As for Monster, they hold four of the top ten selling convenience store brands, with their flagship Monster Energy drink only second to Red Bull in overall convenience store sales.
The dominance of Monster's energy drinks over Beverage peers such as Coke and Pepsi has also led to many rumors in past that Coke or Pepsi might be interested in acquiring MNST.
The stock jumped nearly 26% back in April on a story from the WSJ that noted that KO was in discussions with MNST, yet the rumor was quickly squashed by KO, noting that there is a distribution agreement in place with Monster, and they often 'meet to discuss commercial ventures'.
Question is: Can the growth continue? Estimates for the next several quarters are pointing at slowing growth, and Bloomberg Estimates call for mid-to-high teen's growth over the next five years, a slowdown from the 25-30% growth over the past several years.
Morningstar's analyst (who has a $55 target) believes that the stock deserves a forward P/E of 28x and a 16.5 EV/EBITDA multiple, while JPMorgan's analyst thinks the stock is worth $70 or 29.4x his 2013 Estimate of $2.42.
That $2.42 for 2013 might be optimistic. CNBC's Herb Greenberg, who always likes to get the scoop on these sorts of story stocks, spoke to John Sicher, editor of Beverage Digest. His findings: "Household penetration has fallen flat. He's seen this before and it suggests that growth for the category as a whole is likely to slow over the next few years."

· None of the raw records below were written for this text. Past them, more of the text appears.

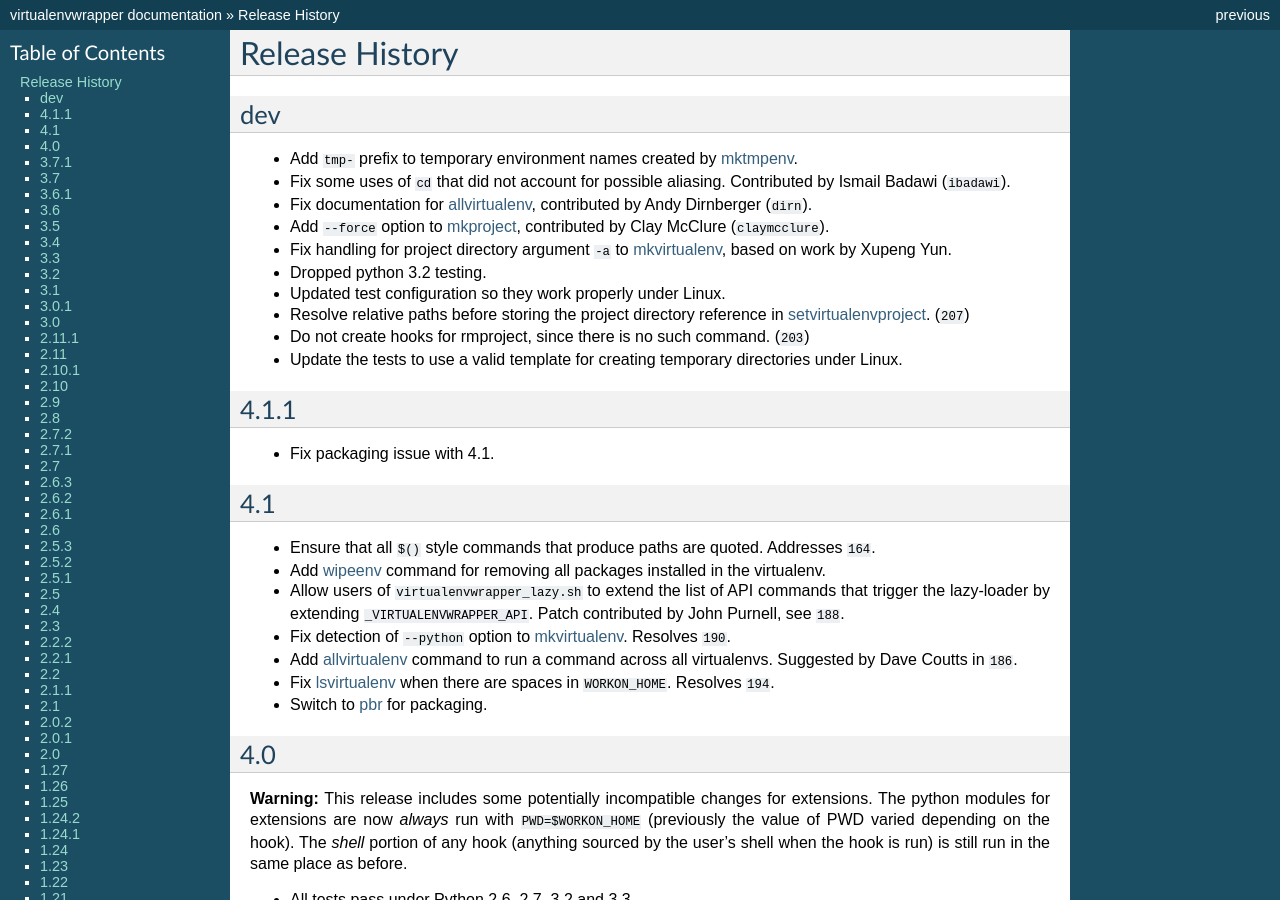
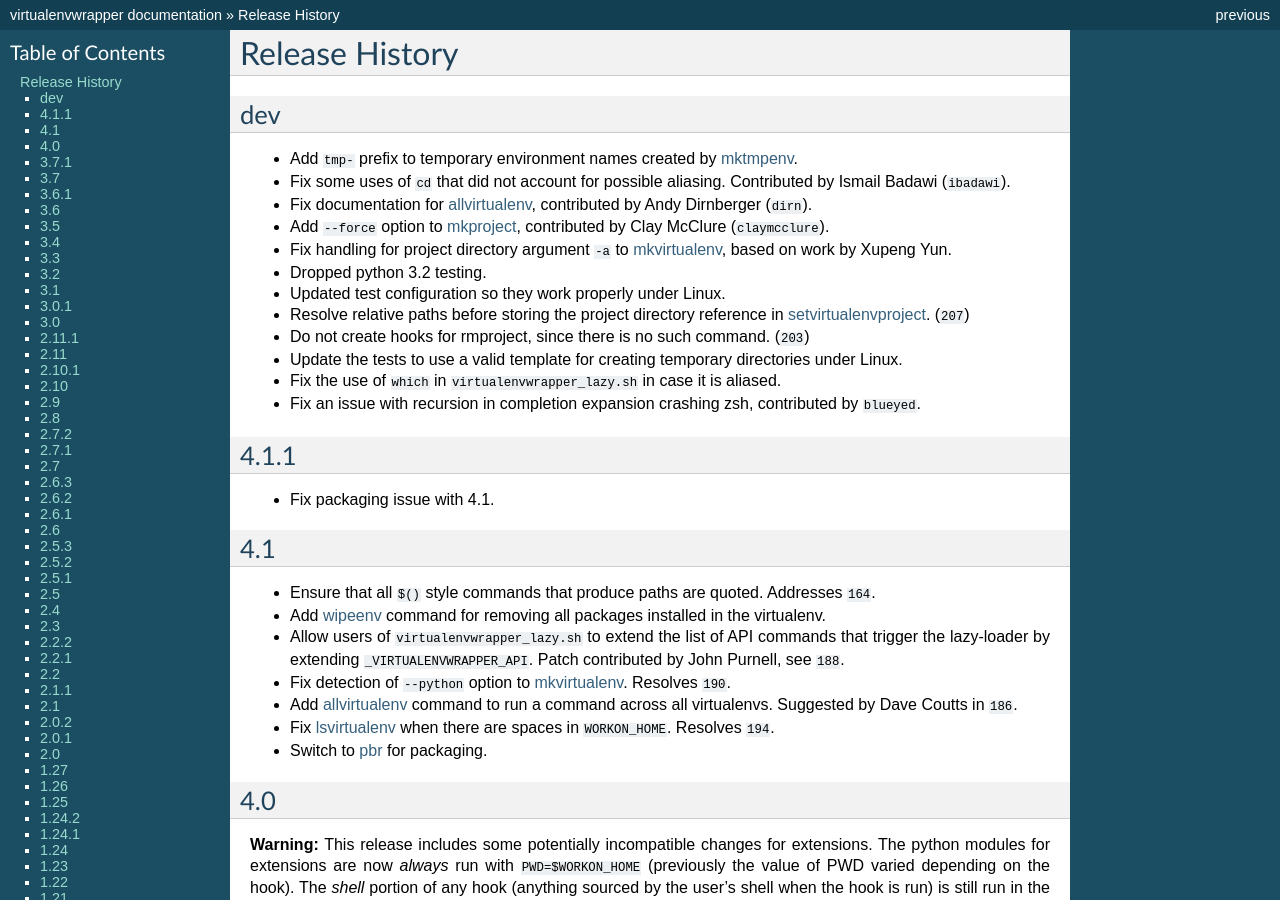
Before and after one commit to python-virtualenvwrapper/virtualenvwrapper, a Sphinx documentation site: the page built from docs/source/history.rst, in a window 1280 px wide and 900 px high. Built offline with Sphinx 7.4.7, drawn with Linux system fonts in a browser that asks for light colours; cross-references to code outside the pages are shown as plain code.

Commit message:
update history for previous change; fix syntax issue in previous change
Change-Id: Ia9842213c5a4fc86c9c36019f13c37c139da8965

```diff
--- a/docs/source/history.rst
+++ b/docs/source/history.rst
@@ -23,6 +23,10 @@ dev
   command. (:bbissue:`203`)
 - Update the tests to use a valid template for creating temporary
   directories under Linux.
+- Fix the use of ``which`` in ``virtualenvwrapper_lazy.sh`` in case it
+  is aliased.
+- Fix an issue with recursion in completion expansion crashing zsh,
+  contributed by :bbuser:`blueyed`.
 
 4.1.1
 =====
```
Also changed, not shown: 1 other file.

I think there has certainly been a hint of a takeover premium built into the valuation for the stock. Yet if growth is indeed growing as dramatically as some of the industry insiders think, the premium multiples will no longer be warranted.
Technical Views: Just a quick look at the chart and you sort of get the whole story. Big, big momentum run up until June and the sky has started to fall rather dramatically.
In the shorter term, you'll see the big volume spike (circled) following the AG news which is what really started to turn sentiment on the stock negative. If it can get through $61.58 on the upside, there is a gap to fill and the stock will likely turn back to the high $60's, low $70's. If it falls through $55.56, it heads to $52, and below $52, it could be lights out.
Conclusion: Industry trends turning negative, slowing growth, slowing momentum, investigation into marketing practices and product ingredients all add up to a situation which looks like it might be a good short. However, if the subpoena turns out to be just be a slap on the wrist, the stock might rally rather significantly. Thinking that there is probably some expectation baked into the stock here that there could be a rather hefty fine or even worse, a forced regulation on the actual ingredients of the MNST energy drinks. No idea when any sort of word comes from the AG, so it could be a longer-term play. If looking to control risk, use that $61.58 as the overhead stop. We are short at an average price of $56.70.